*** Opening MATERIAL FOR THE TASK ***

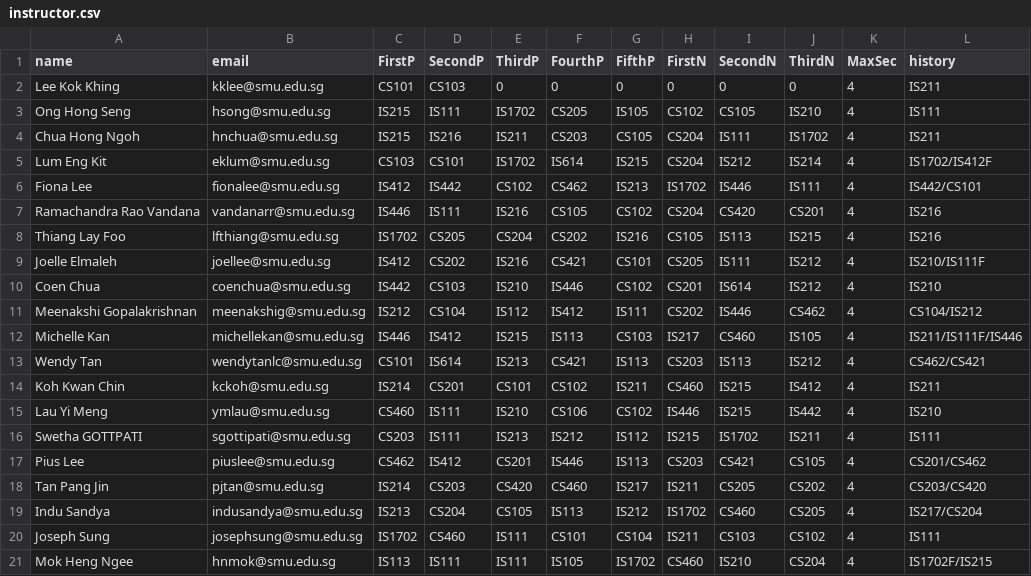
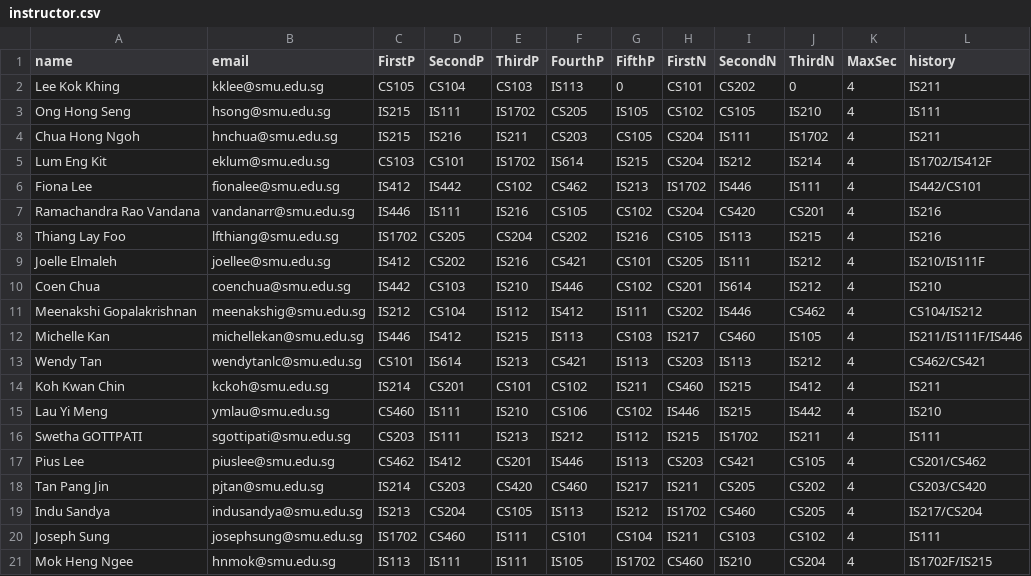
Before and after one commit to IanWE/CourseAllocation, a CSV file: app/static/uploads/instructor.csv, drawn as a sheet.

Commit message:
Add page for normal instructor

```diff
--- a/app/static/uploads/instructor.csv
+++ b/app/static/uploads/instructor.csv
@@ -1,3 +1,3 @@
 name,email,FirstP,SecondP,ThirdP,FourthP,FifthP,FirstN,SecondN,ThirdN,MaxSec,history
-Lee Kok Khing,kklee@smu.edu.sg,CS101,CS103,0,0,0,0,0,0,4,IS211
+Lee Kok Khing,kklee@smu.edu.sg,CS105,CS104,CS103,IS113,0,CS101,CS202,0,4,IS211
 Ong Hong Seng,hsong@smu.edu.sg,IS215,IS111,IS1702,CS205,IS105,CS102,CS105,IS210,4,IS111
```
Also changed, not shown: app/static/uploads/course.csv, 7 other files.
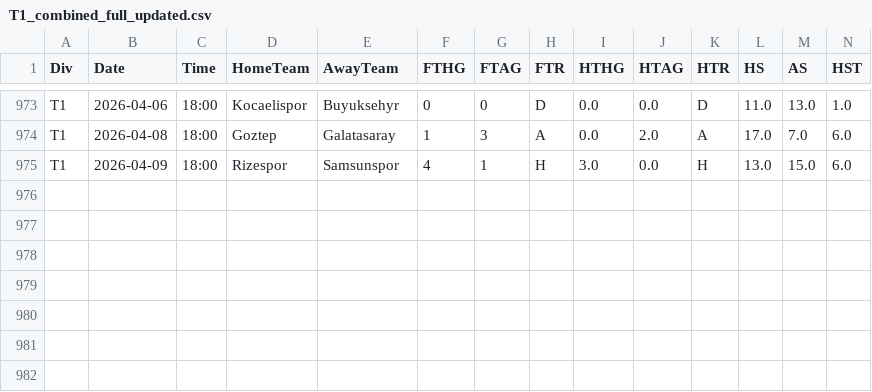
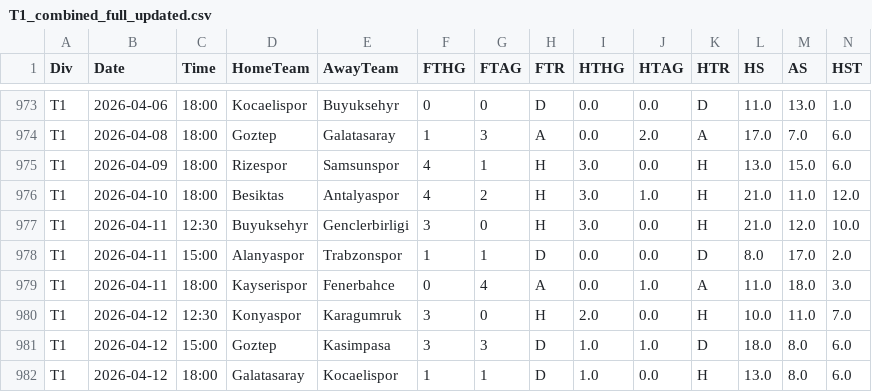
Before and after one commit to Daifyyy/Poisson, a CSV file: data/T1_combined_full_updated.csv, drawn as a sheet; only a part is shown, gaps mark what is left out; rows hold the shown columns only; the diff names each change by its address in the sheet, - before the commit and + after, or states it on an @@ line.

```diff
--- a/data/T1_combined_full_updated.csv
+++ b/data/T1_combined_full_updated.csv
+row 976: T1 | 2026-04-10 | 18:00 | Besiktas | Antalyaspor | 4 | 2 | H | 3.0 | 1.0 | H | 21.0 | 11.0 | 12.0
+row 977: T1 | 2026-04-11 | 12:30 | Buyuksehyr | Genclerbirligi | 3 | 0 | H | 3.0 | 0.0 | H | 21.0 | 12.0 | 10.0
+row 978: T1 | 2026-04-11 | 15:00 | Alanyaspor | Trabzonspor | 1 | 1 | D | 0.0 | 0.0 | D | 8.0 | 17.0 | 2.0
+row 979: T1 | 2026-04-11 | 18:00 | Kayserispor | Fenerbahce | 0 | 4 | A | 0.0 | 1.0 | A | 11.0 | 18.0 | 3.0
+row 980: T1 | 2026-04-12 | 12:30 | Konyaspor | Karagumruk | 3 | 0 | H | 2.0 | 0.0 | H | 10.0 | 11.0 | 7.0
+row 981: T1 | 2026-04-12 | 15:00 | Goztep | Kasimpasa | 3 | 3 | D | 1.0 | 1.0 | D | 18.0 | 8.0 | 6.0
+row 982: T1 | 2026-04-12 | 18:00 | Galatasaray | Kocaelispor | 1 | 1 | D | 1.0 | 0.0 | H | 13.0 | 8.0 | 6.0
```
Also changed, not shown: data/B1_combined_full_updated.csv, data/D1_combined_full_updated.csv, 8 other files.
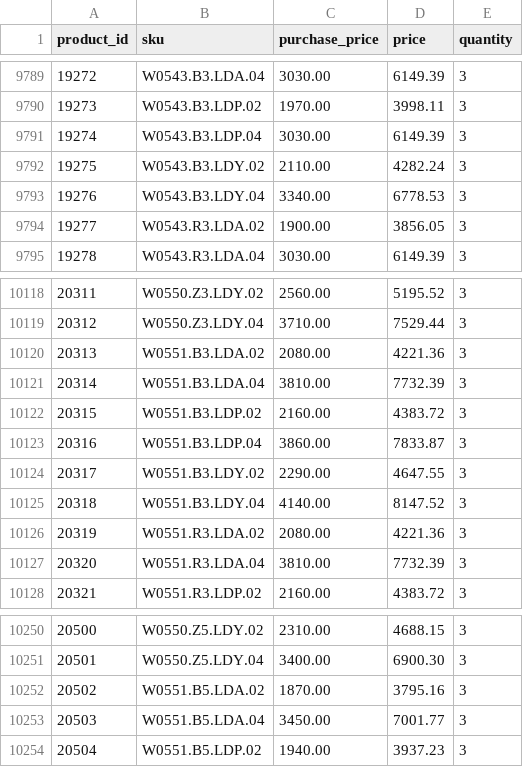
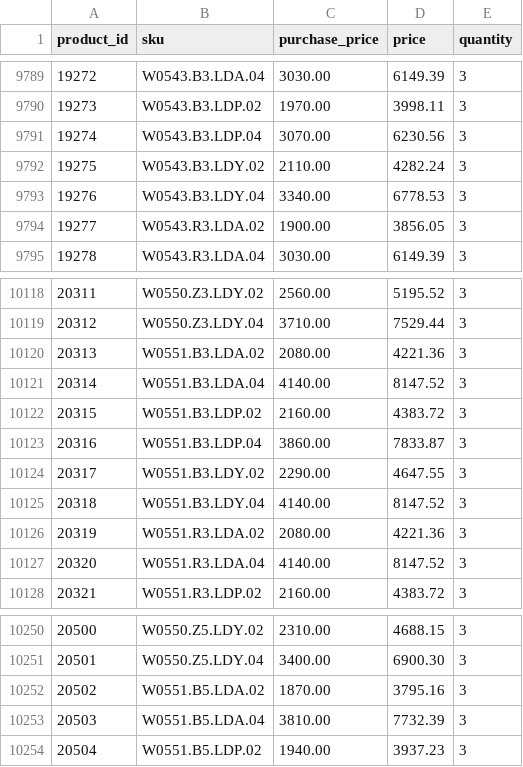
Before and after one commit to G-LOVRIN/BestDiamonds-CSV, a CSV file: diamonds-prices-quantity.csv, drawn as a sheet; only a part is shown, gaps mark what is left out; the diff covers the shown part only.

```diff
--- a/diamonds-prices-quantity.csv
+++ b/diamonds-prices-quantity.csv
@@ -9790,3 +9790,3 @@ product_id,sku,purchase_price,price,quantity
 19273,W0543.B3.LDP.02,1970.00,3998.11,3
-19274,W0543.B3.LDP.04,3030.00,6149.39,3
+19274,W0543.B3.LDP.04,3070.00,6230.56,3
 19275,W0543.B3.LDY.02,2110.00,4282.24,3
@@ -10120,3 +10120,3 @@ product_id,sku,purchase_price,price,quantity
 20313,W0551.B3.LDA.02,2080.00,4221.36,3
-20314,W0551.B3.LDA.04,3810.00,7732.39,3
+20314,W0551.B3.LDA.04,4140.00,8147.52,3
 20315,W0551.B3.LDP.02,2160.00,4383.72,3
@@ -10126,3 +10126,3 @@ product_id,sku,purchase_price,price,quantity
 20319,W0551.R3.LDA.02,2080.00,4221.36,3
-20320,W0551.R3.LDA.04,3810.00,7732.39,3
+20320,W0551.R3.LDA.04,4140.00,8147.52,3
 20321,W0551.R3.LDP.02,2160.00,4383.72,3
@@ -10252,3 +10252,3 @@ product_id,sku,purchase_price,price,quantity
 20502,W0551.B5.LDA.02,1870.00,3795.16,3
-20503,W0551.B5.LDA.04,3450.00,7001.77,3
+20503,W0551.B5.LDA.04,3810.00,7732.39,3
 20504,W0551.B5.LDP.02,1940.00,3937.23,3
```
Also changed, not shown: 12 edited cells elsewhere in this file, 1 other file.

*** Closing MATERIAL FOR THE TASK ***

[ASSIGNED TASK]: The entries are to be written out again exactly, though without any images.

[PROBLEM SOLUTION]:
Before and after one commit to IanWE/CourseAllocation, a CSV file: app/static/uploads/instructor.csv, drawn as a sheet.

Commit message:
Add page for normal instructor

```diff
--- a/app/static/uploads/instructor.csv
+++ b/app/static/uploads/instructor.csv
@@ -1,3 +1,3 @@
 name,email,FirstP,SecondP,ThirdP,FourthP,FifthP,FirstN,SecondN,ThirdN,MaxSec,history
-Lee Kok Khing,kklee@smu.edu.sg,CS101,CS103,0,0,0,0,0,0,4,IS211
+Lee Kok Khing,kklee@smu.edu.sg,CS105,CS104,CS103,IS113,0,CS101,CS202,0,4,IS211
 Ong Hong Seng,hsong@smu.edu.sg,IS215,IS111,IS1702,CS205,IS105,CS102,CS105,IS210,4,IS111
```
Also changed, not shown: app/static/uploads/course.csv, 7 other files.
Before and after one commit to Daifyyy/Poisson, a CSV file: data/T1_combined_full_updated.csv, drawn as a sheet; only a part is shown, gaps mark what is left out; rows hold the shown columns only; the diff names each change by its address in the sheet, - before the commit and + after, or states it on an @@ line.

```diff
--- a/data/T1_combined_full_updated.csv
+++ b/data/T1_combined_full_updated.csv
+row 976: T1 | 2026-04-10 | 18:00 | Besiktas | Antalyaspor | 4 | 2 | H | 3.0 | 1.0 | H | 21.0 | 11.0 | 12.0
+row 977: T1 | 2026-04-11 | 12:30 | Buyuksehyr | Genclerbirligi | 3 | 0 | H | 3.0 | 0.0 | H | 21.0 | 12.0 | 10.0
+row 978: T1 | 2026-04-11 | 15:00 | Alanyaspor | Trabzonspor | 1 | 1 | D | 0.0 | 0.0 | D | 8.0 | 17.0 | 2.0
+row 979: T1 | 2026-04-11 | 18:00 | Kayserispor | Fenerbahce | 0 | 4 | A | 0.0 | 1.0 | A | 11.0 | 18.0 | 3.0
+row 980: T1 | 2026-04-12 | 12:30 | Konyaspor | Karagumruk | 3 | 0 | H | 2.0 | 0.0 | H | 10.0 | 11.0 | 7.0
+row 981: T1 | 2026-04-12 | 15:00 | Goztep | Kasimpasa | 3 | 3 | D | 1.0 | 1.0 | D | 18.0 | 8.0 | 6.0
+row 982: T1 | 2026-04-12 | 18:00 | Galatasaray | Kocaelispor | 1 | 1 | D | 1.0 | 0.0 | H | 13.0 | 8.0 | 6.0
```
Also changed, not shown: data/B1_combined_full_updated.csv, data/D1_combined_full_updated.csv, 8 other files.
Before and after one commit to G-LOVRIN/BestDiamonds-CSV, a CSV file: diamonds-prices-quantity.csv, drawn as a sheet; only a part is shown, gaps mark what is left out; the diff covers the shown part only.

```diff
--- a/diamonds-prices-quantity.csv
+++ b/diamonds-prices-quantity.csv
@@ -9790,3 +9790,3 @@ product_id,sku,purchase_price,price,quantity
 19273,W0543.B3.LDP.02,1970.00,3998.11,3
-19274,W0543.B3.LDP.04,3030.00,6149.39,3
+19274,W0543.B3.LDP.04,3070.00,6230.56,3
 19275,W0543.B3.LDY.02,2110.00,4282.24,3
@@ -10120,3 +10120,3 @@ product_id,sku,purchase_price,price,quantity
 20313,W0551.B3.LDA.02,2080.00,4221.36,3
-20314,W0551.B3.LDA.04,3810.00,7732.39,3
+20314,W0551.B3.LDA.04,4140.00,8147.52,3
 20315,W0551.B3.LDP.02,2160.00,4383.72,3
@@ -10126,3 +10126,3 @@ product_id,sku,purchase_price,price,quantity
 20319,W0551.R3.LDA.02,2080.00,4221.36,3
-20320,W0551.R3.LDA.04,3810.00,7732.39,3
+20320,W0551.R3.LDA.04,4140.00,8147.52,3
 20321,W0551.R3.LDP.02,2160.00,4383.72,3
@@ -10252,3 +10252,3 @@ product_id,sku,purchase_price,price,quantity
 20502,W0551.B5.LDA.02,1870.00,3795.16,3
-20503,W0551.B5.LDA.04,3450.00,7001.77,3
+20503,W0551.B5.LDA.04,3810.00,7732.39,3
 20504,W0551.B5.LDP.02,1940.00,3937.23,3
```
Also changed, not shown: 12 edited cells elsewhere in this file, 1 other file.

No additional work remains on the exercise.